Edit tracking data
————————

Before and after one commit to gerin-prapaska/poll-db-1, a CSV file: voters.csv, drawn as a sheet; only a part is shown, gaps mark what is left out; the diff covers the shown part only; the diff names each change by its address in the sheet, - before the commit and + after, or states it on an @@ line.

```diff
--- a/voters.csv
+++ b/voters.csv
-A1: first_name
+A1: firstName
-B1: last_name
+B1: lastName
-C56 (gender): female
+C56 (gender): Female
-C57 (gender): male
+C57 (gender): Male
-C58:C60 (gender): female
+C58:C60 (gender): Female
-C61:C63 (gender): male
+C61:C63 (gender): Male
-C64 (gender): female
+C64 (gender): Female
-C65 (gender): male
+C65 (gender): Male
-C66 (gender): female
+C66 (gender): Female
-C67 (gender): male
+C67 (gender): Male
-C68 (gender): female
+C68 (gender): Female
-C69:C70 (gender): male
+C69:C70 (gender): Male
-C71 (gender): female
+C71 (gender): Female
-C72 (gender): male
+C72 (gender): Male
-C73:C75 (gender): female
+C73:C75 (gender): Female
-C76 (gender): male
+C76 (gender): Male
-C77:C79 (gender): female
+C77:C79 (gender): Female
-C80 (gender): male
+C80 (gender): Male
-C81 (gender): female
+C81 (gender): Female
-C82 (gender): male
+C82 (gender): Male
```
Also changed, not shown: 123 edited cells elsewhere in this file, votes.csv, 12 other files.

————————

◆ Problem
Select every line of the records holding the string "voters".

◆ Exercise result
Before and after one commit to gerin-prapaska/poll-db-1, a CSV file: voters.csv, drawn as a sheet; only a part is shown, gaps mark what is left out; the diff covers the shown part only; the diff names each change by its address in the sheet, - before the commit and + after, or states it on an @@ line.
--- a/voters.csv
+++ b/voters.csv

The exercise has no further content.